Macron told Zelensky “he had been a great war leader, but that he would eventually have to shift into political statesmanship and make difficult decisions,” the newspaper reported.
Bakhmut: a Turning Point
A major turning point in the war that would force a huge decision for Washington may come if Russia can complete its military takeover of Bakhmut.
The battle for the city in Donbass has been raging since last summer and has intensified in the past weeks. Russia has nearly encircled the entire city trapping an estimated 10,000 Ukrainian troops inside. Ukraine had repeatedly played down the importance of Bakhmut, but nevertheless has continually sent in droves of soldiers to their death. Bakhmut is an important hub in Ukraine’s defense of Donbass.
In an interview with CNN yesterday, Zelensky at last admitted Bakhmut’s vital importance to Ukraine. “We understand that after Bakhmut they could go further. They could go to Kramatorsk, they could go to Sloviansk, it would be open road for the Russians after Bakhmut to other towns in Ukraine, in the Donetsk direction,” he told CNN’s Wolf Blitzer. “That’s why our guys are standing there.”
The fall of Bakhmut to Russia would be a major humiliation for Zelensky and Ukraine, as well as for the United States and Europe. The U.S. would have a major choice to make: continue to escalate the war with the danger that it could lead to a NATO-Russia confrontation that could go nuclear, or press Ukraine to absorb its losses and seek a settlement.
Russia however would then be in a position to dictate terms: possibly recognition of four eastern Ukrainian oblasts as part of Russia after referendums there voted to join the Russian Federation; Ukraine agreeing to be a neutral nation that will not join NATO; demilitarization of Ukraine and disbanding of neo-nazi units.
Portraying Ukraine as an unworthy partner that blew up German pipelines might help minimize the humiliation to the West if this were to happen. Then again neoconservatives in Washington and in European capitals might win out in the battle with realists and continue pressing the war, though the realists at this stage seem to have the upper hand.
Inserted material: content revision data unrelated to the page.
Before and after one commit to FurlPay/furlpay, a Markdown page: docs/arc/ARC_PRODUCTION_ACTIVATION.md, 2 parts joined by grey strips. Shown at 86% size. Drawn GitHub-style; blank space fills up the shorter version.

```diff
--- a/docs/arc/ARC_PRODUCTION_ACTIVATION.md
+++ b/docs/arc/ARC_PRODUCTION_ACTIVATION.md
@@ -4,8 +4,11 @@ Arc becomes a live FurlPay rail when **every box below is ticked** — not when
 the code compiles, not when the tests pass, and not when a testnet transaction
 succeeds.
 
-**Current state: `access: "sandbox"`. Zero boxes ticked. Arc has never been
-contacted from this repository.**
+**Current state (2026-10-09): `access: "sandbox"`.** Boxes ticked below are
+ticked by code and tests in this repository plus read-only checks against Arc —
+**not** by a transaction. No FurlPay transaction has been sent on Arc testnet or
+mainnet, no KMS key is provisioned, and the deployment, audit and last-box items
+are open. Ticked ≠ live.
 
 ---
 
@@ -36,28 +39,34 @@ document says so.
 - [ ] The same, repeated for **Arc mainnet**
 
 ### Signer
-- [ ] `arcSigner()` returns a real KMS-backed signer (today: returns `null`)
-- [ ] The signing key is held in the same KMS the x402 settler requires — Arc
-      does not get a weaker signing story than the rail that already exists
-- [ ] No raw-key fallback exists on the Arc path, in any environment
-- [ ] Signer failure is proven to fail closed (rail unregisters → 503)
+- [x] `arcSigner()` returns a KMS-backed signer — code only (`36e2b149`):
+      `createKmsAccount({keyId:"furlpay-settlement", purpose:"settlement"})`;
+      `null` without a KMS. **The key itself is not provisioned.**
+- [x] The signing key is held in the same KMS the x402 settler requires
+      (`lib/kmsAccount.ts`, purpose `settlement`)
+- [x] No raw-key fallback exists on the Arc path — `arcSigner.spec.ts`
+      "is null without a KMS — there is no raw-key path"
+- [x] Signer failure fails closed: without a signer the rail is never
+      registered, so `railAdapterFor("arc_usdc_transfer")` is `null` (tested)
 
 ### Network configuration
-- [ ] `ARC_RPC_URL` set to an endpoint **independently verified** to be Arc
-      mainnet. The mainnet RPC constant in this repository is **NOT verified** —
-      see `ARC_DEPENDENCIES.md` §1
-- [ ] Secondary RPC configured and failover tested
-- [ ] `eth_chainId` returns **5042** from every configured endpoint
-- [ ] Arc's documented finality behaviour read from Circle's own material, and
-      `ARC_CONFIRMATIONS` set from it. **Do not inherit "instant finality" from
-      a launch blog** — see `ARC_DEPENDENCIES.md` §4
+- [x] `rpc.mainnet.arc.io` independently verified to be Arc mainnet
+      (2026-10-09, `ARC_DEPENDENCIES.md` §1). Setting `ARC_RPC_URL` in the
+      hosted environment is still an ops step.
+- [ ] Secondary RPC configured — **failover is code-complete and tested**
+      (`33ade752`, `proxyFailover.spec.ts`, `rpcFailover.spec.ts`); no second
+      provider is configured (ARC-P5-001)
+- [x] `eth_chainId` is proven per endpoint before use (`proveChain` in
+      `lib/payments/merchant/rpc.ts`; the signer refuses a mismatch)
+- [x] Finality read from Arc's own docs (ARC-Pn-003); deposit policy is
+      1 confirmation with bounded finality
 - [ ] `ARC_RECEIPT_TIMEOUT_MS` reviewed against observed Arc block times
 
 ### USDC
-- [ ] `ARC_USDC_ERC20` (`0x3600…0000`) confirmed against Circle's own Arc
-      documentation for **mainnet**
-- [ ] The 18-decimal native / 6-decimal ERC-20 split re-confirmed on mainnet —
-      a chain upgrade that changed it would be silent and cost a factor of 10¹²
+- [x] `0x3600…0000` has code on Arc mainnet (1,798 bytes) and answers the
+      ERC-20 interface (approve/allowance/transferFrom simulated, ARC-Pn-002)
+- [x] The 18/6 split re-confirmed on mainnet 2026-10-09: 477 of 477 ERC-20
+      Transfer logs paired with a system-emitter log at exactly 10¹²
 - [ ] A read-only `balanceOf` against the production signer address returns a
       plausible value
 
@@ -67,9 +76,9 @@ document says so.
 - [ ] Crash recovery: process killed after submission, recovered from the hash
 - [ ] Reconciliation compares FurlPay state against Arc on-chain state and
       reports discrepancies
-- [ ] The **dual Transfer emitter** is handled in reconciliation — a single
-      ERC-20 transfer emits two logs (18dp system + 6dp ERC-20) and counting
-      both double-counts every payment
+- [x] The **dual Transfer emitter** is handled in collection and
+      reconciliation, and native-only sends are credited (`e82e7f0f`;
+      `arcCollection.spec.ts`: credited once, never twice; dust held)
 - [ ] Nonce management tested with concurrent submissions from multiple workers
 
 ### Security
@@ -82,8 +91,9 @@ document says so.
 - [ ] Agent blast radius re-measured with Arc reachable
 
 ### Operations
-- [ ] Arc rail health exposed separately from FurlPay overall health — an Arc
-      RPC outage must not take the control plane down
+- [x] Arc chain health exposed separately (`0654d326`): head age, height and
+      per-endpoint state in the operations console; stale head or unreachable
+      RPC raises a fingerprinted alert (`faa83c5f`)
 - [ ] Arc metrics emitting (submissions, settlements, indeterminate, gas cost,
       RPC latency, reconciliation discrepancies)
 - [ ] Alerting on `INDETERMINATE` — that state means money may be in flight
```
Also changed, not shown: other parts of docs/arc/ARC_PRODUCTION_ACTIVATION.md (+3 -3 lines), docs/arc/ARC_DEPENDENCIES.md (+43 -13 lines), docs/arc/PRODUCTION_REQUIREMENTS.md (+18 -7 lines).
Joe Lauria is editor-in-chief of Consortium News and a former U.N. correspondent for The Wall Street Journal, Boston Globe, and numerous other newspapers, including The Montreal Gazette and The Star of Johannesburg. He was an investigative reporter for the Sunday Times of London, a financial reporter for Bloomberg News and began his professional work as a 19-year old stringer for The New York Times. He can be reached at email@example.com and followed on Twitter @unjoe